This is a great way to practice your diaper-sewing skills before venturing into more expensive fabrics or even buying the more specific diaper-sewing supplies.
For this you can use new or recycled flannel, a flour sack towel, or really any absorbent woven fabric or fleece (poly or natural fibers). Starting with more stretchy fabric is harder unless you have a walking foot or are very practiced already with sewing stretchy fabrics. You can also use any sewing machine needle for something like this.
Choose the pattern you want to use and cut an inner and outer fabric piece.
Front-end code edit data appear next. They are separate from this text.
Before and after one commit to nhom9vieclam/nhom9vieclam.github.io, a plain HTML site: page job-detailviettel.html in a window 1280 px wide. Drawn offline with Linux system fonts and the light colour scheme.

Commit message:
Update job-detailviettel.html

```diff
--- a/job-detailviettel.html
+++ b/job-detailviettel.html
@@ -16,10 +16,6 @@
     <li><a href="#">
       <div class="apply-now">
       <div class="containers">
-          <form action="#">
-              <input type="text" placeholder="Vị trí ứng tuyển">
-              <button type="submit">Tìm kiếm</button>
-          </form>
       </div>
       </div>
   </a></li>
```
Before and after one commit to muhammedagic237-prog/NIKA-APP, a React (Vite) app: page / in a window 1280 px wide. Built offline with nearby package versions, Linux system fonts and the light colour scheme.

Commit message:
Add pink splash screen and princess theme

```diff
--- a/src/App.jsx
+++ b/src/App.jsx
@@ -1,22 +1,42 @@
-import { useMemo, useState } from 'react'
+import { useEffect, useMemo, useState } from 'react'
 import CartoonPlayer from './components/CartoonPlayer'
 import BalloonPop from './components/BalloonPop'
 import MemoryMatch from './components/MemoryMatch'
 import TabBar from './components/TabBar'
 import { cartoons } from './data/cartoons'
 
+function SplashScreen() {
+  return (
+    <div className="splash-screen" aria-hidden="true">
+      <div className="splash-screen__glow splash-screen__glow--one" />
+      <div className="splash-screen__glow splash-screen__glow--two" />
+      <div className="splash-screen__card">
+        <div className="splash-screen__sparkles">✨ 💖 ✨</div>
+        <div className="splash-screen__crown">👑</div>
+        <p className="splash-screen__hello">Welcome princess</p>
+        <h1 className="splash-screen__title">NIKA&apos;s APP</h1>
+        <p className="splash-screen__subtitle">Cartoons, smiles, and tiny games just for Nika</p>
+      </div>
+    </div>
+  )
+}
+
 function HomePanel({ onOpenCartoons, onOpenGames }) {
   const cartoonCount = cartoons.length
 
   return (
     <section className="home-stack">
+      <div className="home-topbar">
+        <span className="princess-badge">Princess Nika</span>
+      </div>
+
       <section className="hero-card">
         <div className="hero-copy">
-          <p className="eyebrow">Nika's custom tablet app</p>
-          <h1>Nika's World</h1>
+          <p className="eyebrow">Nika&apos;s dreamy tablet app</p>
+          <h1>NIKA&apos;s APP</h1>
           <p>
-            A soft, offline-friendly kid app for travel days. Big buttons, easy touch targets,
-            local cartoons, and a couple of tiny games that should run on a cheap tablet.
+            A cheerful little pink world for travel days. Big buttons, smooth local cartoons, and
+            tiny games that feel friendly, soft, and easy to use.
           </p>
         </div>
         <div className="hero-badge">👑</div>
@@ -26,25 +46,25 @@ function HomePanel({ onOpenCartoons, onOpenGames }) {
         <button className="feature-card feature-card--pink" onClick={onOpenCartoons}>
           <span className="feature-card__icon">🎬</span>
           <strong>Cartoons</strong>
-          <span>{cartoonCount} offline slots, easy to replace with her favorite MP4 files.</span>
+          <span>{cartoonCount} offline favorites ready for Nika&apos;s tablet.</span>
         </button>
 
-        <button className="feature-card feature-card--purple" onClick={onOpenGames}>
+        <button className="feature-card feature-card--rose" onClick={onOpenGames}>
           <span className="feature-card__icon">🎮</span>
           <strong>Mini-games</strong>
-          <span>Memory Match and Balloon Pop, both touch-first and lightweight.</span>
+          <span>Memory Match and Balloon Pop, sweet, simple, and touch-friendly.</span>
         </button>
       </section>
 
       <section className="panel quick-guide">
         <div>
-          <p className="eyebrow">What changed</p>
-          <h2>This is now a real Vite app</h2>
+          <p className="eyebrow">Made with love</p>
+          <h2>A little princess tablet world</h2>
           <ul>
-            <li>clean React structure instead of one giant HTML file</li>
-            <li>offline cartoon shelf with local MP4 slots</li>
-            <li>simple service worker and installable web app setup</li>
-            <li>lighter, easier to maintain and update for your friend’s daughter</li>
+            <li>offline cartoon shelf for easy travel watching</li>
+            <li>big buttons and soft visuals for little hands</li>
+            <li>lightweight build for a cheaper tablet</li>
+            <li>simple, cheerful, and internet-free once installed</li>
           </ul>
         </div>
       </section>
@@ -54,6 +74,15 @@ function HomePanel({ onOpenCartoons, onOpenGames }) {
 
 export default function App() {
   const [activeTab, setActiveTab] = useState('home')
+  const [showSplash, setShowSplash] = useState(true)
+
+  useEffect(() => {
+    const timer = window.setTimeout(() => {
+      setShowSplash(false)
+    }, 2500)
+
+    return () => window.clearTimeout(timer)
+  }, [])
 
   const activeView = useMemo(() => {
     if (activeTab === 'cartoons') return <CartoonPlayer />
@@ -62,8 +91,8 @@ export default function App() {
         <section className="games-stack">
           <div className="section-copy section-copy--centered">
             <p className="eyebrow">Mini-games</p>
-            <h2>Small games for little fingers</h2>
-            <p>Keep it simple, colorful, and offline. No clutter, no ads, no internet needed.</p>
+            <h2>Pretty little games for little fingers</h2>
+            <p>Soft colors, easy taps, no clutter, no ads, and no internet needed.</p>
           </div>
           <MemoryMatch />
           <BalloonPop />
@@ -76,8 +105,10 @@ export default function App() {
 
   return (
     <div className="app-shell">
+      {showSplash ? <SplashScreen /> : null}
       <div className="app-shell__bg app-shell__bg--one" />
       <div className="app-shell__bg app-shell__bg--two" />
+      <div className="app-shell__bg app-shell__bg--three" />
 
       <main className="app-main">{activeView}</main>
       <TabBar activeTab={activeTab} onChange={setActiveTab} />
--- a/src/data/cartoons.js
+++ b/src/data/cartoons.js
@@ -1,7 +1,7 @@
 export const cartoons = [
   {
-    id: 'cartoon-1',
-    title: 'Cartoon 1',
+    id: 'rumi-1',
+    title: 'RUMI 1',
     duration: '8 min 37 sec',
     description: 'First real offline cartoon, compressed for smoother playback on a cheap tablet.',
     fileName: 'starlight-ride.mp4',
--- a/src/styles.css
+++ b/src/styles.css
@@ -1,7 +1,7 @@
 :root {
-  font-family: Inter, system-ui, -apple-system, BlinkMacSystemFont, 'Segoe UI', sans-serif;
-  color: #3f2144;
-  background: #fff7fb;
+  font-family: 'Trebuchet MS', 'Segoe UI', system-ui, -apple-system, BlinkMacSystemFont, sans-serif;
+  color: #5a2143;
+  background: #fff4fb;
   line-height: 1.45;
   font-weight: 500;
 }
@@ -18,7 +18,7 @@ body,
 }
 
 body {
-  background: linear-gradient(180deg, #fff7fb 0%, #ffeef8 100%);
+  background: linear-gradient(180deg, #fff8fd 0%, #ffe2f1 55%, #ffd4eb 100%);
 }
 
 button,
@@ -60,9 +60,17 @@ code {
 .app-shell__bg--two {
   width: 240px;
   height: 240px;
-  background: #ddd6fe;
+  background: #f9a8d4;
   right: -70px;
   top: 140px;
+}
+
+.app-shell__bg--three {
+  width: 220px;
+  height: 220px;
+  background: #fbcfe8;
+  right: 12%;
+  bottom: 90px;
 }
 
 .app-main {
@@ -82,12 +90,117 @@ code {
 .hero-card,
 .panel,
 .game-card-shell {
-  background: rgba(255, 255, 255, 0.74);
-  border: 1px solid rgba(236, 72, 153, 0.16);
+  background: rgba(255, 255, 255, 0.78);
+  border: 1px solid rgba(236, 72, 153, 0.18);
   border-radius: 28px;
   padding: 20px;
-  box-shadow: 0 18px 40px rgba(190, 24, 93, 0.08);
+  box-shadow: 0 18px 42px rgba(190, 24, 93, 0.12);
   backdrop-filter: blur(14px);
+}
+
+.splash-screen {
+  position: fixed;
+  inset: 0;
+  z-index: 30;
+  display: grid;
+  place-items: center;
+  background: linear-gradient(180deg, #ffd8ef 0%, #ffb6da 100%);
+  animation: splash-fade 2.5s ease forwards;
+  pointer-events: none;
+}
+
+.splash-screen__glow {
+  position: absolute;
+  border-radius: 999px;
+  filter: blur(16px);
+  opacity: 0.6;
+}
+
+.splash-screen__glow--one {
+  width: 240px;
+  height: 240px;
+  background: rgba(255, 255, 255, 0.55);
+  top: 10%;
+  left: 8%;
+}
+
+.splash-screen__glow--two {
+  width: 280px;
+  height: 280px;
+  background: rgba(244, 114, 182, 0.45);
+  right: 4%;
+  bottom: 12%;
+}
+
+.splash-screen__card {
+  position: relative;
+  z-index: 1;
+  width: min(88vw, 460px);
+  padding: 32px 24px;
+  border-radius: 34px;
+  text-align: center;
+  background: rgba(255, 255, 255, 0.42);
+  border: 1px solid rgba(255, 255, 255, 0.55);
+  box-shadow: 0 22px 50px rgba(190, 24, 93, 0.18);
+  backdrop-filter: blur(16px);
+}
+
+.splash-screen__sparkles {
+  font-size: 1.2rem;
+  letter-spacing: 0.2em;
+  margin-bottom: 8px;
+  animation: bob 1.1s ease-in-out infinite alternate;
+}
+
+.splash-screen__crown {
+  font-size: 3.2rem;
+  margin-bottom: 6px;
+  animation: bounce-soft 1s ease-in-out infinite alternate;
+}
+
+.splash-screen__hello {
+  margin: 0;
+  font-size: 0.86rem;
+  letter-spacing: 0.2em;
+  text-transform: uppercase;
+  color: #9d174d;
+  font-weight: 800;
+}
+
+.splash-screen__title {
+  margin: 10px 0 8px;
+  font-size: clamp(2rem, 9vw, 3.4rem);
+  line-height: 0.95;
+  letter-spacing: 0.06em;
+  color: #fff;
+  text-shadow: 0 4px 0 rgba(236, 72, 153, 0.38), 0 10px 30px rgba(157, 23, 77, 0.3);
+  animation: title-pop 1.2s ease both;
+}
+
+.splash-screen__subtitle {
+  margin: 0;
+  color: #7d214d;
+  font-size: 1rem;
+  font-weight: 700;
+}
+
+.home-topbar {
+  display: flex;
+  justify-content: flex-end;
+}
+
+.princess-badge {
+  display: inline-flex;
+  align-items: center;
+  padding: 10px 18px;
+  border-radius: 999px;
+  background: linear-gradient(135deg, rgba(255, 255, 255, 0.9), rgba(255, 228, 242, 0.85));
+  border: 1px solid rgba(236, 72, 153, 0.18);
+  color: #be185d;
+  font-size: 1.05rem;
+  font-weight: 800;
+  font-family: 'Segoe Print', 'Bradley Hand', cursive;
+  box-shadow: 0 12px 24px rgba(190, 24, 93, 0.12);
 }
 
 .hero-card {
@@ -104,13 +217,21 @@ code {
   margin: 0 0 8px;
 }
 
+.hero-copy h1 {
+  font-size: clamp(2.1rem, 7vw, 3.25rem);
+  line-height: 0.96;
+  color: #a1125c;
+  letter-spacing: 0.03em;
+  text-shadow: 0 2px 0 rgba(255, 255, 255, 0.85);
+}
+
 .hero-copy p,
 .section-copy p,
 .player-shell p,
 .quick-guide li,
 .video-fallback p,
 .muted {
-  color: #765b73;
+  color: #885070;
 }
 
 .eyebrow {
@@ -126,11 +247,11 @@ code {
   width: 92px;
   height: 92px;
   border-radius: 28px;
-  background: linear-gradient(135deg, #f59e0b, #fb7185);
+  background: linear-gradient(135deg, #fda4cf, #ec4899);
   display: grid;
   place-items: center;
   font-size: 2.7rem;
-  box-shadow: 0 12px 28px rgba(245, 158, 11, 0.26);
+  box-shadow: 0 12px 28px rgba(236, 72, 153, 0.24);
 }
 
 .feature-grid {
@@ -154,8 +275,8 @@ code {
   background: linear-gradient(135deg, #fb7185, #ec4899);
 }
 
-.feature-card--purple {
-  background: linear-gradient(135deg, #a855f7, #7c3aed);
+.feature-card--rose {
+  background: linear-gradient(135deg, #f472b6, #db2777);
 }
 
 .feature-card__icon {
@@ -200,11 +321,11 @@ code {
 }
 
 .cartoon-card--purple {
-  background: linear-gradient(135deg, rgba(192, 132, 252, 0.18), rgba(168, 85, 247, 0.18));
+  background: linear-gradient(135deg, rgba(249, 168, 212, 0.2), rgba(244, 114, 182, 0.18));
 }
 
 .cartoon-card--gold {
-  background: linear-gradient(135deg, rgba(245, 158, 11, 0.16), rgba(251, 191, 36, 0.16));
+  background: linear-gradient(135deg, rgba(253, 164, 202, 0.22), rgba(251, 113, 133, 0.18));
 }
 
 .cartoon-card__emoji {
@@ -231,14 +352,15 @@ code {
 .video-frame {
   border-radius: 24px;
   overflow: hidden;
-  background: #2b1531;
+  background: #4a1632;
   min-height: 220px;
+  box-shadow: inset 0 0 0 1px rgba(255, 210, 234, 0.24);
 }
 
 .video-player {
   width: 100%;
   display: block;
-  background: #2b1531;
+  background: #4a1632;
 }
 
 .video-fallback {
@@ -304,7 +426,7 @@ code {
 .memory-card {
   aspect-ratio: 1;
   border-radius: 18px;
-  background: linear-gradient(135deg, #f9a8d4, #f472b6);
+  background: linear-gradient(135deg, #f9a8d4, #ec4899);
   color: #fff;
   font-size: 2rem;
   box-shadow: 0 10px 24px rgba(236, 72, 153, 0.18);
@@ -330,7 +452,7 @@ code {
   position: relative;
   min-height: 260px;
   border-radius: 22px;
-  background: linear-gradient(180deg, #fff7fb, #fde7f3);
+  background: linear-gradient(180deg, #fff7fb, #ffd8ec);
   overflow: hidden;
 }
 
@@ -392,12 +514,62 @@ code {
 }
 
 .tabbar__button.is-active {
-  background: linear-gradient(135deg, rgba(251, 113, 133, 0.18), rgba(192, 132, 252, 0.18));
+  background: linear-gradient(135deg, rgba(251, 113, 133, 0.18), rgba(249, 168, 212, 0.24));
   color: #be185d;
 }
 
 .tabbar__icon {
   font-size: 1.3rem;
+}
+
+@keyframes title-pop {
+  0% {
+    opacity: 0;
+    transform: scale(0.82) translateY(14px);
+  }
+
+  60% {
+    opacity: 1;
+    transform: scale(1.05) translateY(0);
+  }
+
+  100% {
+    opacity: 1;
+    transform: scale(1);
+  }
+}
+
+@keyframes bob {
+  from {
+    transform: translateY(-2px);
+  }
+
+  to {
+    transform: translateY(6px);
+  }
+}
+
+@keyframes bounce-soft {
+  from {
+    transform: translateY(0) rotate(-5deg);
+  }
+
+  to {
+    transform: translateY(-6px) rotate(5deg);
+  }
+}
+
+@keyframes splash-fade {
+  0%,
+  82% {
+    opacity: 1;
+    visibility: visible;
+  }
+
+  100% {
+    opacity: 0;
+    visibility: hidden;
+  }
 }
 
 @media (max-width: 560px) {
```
* If you were going to apply snaps or velcro to the front of the outer, you would cut a piece of fabric for reinforcement and apply them now.
Lay the pieces with their faces inward towards each other.
Clip or pin them together, faces in.
I use a fairly wide stitch for the initial sewing.
Lower your needle into the front edge about 2/3 across the body.
Sew forward a few stitches and then reverses your direction for a few stitches.
Continue sewing forwards again and proceed to sew around the outer edge of the body.
I use the edge of my sewing foot to keep my distance from the fabric edge consistent.
When you get to the opposite side of the front again, sew back and forth for a few stitches again.
Sewn around the outer edges:
This will be your turning hole.
** For many types of pocket diapers, you would sew all the way around and turn through your pocket opening.
Reach your hand inside and pull the wings through.
I reach my hand back inside to push all my edges out evenly.
Now to sew your elastic casings. I use a little bit shorter of a stitch length.
Make sure the edges are pressed cleanly, and lower your needle to the correct width for your elastic casings.
Begin sewing back and forth a few stitches and then the length of your casing channel.
Finish it off the same way.
Repeat for your other elastic casing channels.
Now select your elastic. I used 3/8" polyester braided with a bodkin. You can use any elastic for your practice diapers though, and a safety pin works great as well!
Feed your elastic into your casing channel.
I feed with the outer fabric up so I can guide the elastic OVER the inside turned fabric edge and against the outer edge. This proves helpful when sewing PUL diapers later on and to stop little things like twisted elastics and unevenly puckered edges.
Feed the elastic all the way to just past the end of the casing channel.
Shorten the stitch length a bit more.
Remove your bodkin or safety pin.
Stretch your elastic so that you can still pull the fabric all the way straight but with good tension. I pinned it here to show, but once you are practiced, you won't need to pin through your materials.
Sew back and forth to secure, and then trim your elastic to about 1/2" from the end of the casing.
Repeat on the other side and fold over to measure against the first side before securing to get even leg openings. Then sew in the back elastic. I don't tighten the back elastic as much as the legs.
Once the elastics are installed and the bodkin or safety pin is removed, we are ready to close up our turning hole. Fold the fabric edges evenly inward.
Clip or pin closed.
Close your hole while top-stitching.
Finish top-stitching around the front and the wings.
Your basic practice fitted diaper is complete.
Very useful with added absorbency like a trifolded prefold.
You can even sew in or snap-in a soaker after-the-fact.
Most flannel is not snappiable, but you can use pins or even sew on hook and loop (like velcro.) However, a flour sack towel or fleece usually IS snappiable.
Adjust the size/rise by just folding over the front.
My free pattern templates can be downloaded for print here: